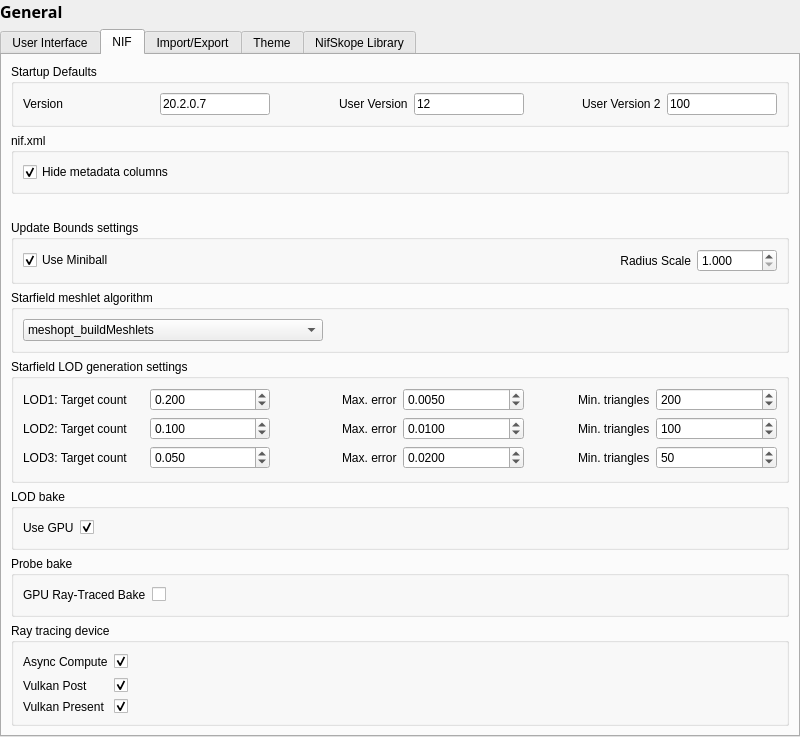
This is src/ui/settingsgeneral.ui in BungoV/NifSkope-WildWastelandEdition as Qt 5 draws it before an edit. The edited form follows.
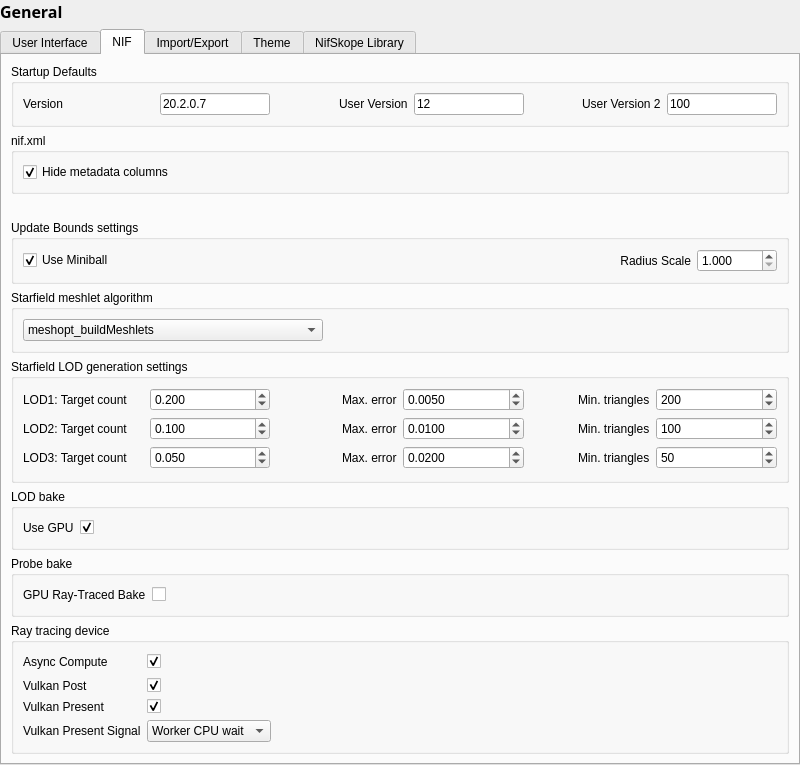
This is the edited form. The open tabs and pages were chosen to show the change. Custom widgets are drawn as their Qt base class.

Commit message: VKFRAME1 build 91: signal route key, worker CPU wait default, frame-start by step

Patch:
```diff
--- a/src/ui/settingsgeneral.ui
+++ b/src/ui/settingsgeneral.ui
@@ -916,6 +916,38 @@
             </property>
            </widget>
           </item>
+          <item row="3" column="0">
+           <widget class="QLabel" name="lblVulkanPresentSignal">
+            <property name="text">
+             <string>Vulkan Present Signal</string>
+            </property>
+            <property name="buddy">
+             <cstring>vulkanPresentSignal</cstring>
+            </property>
+           </widget>
+          </item>
+          <item row="3" column="1">
+           <widget class="QComboBox" name="vulkanPresentSignal">
+            <property name="currentIndex">
+             <number>2</number>
+            </property>
+            <item>
+             <property name="text">
+              <string>Drawing thread</string>
+             </property>
+            </item>
+            <item>
+             <property name="text">
+              <string>Worker GL signal</string>
+             </property>
+            </item>
+            <item>
+             <property name="text">
+              <string>Worker CPU wait</string>
+             </property>
+            </item>
+           </widget>
+          </item>
          </layout>
         </widget>
        </item>
```
The commit also changes 6 other files.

Directions for this task
Among the lines of the records, copy out each one that contains the word "column".

Answer to the problem
+          <item row="3" column="0">
+          <item row="3" column="1">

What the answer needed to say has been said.